Macdonald: “Can I ask you about the issue rather than the personal component which I’m not entirely clear on. Should people in politics have to declare an interest in this sort of thing?
Littleproud: “Totally. Totally.”
Macdonald: “Why don’t they?”
Littleproud: “What he’s trying to raise from behind Twitter is that someone has tried to say that my ex-wife’s second cousin once removed, who is now facing charges over the misuse of a Queensland state government program, somehow has a link to me. It was created before I was in parliament. And before I was water minister.
“So you want to dance, let’s put it out on the table. Let’s go hand in hand to [independent Northern Basin Commissioner] Mick Keelty. Let’s be mature. I want to lead the nation. I want to make sure we get this right. If we want to get into this petty grubby situation, good luck to you.”
It was an awkward moment on an awkward night for a minister in the firing line.
He was, according to Labor’s Fitzgibbon and Australia Institute water researcher Maryanne Slattery, guilty of untruths. He faced angry denunciations and appeals for help from farmers like Badger Bates, who made a stark plea via video from the dry-as-dust banks of the Barka, as the Darling is known to Indigenous Australians.

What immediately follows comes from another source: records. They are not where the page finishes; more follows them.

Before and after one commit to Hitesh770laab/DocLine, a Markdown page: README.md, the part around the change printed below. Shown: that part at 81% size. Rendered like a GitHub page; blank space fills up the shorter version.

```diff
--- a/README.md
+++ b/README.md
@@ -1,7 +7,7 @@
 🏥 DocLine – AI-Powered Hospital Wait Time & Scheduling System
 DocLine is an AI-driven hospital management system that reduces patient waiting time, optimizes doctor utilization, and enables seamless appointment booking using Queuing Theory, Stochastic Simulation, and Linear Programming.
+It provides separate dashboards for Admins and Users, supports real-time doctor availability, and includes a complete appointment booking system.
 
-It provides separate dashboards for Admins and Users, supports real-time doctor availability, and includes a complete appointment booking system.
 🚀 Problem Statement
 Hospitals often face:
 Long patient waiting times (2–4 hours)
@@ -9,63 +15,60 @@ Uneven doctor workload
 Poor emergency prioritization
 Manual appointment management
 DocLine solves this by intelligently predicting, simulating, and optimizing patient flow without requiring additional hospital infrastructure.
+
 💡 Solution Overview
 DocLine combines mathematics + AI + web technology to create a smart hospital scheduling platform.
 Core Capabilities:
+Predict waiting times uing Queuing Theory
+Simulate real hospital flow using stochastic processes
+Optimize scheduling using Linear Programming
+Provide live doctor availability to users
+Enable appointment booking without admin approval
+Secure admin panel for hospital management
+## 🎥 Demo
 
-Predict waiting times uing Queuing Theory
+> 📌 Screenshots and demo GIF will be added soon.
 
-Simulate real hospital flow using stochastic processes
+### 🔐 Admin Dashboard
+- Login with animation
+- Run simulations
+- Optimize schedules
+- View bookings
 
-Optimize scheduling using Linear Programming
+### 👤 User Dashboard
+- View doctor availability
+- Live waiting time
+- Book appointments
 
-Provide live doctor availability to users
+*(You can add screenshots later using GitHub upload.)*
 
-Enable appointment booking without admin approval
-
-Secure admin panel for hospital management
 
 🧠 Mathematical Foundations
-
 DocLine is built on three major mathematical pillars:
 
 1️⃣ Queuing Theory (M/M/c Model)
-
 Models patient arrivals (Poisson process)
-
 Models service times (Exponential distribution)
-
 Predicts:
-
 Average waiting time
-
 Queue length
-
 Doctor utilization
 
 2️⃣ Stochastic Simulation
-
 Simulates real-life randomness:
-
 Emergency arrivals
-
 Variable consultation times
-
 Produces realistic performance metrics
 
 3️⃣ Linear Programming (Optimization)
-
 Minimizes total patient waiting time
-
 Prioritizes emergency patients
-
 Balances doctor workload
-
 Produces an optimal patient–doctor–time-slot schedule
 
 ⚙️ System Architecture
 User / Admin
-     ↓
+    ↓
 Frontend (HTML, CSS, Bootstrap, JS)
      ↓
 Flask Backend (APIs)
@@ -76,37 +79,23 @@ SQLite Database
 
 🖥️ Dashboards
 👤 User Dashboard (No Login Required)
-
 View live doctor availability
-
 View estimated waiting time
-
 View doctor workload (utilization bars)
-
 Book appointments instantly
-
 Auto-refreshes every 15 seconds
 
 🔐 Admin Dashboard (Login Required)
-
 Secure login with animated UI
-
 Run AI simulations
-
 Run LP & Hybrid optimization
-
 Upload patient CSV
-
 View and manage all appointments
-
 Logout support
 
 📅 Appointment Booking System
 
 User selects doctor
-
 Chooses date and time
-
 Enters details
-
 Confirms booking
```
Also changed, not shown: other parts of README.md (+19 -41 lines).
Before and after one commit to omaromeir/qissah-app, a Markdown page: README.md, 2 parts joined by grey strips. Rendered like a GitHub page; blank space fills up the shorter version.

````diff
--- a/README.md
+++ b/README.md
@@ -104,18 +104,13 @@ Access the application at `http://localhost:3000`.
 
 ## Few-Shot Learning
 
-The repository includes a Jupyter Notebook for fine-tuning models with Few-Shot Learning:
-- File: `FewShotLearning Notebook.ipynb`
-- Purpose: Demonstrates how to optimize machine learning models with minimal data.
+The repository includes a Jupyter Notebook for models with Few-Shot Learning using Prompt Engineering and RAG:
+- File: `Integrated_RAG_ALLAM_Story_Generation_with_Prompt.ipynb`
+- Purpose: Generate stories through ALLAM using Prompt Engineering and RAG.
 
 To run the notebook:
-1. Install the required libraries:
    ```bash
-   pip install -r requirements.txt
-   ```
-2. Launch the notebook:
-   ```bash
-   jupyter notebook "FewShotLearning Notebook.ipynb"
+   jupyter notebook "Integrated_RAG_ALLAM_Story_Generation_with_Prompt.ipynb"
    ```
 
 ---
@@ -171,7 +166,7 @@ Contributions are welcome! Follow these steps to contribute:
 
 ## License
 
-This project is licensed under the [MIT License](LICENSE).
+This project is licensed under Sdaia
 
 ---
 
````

“When are you going to put water and give us [a] guarantee that the Barka will flow again?”
Littleproud: “The first thing is, it has to rain. We have a serious supply issue. I’m sorry. I can’t make it rain. And the only thing that will get the water running into those rivers is stuff from the sky. That is a serious, serious issue that we’ve got. Until we fix the supply, there are going to be constraints on that. I’m sorry. I can’t lie to you.”
Toughest of all for the minister, he was seated next to one of the most powerful and eloquent voices from rural Australia, Kate McBride, the 21-year-old whose viral video of her father nursing dying cod helped turn Australia’s water crisis into a global issue.
She took no prisoners, having a go at Littleproud and Fitzgibbon for political squabbling while farmers livelihoods are dying.
“I think we can see it right here,” she said.
“The question was what’s the future for the kids and that’s exactly my question as well. As a young farmer, I’m 21 years old, where is my future in all this?”
Later, as Littleproud lamented the effect of water buybacks and vowed they would never be government policy again, Macdonald observed: “If I may say minister, you look quite emotional.”
Littleproud: “These are people I know personally.”
Macdonald: “Are they telling you you’re making mistakes?”
Macdonald: “We’re hearing it all over the place. It’s strange you’re not hearing it.”
Littleproud: “Those people want government out of their lives … they see for the first time they can have government out of their lives and they can get on and do what they do best which is grow food and fibre.”
Which was McBride’s prompt to make her most heartfelt intervention of the night.
“How can you say to those people and myself included that live along there, ‘We’re not going to put any more water back in the river from buybacks. You guys have to sit at the end of the river and die’. That’s what you’re telling us right now.”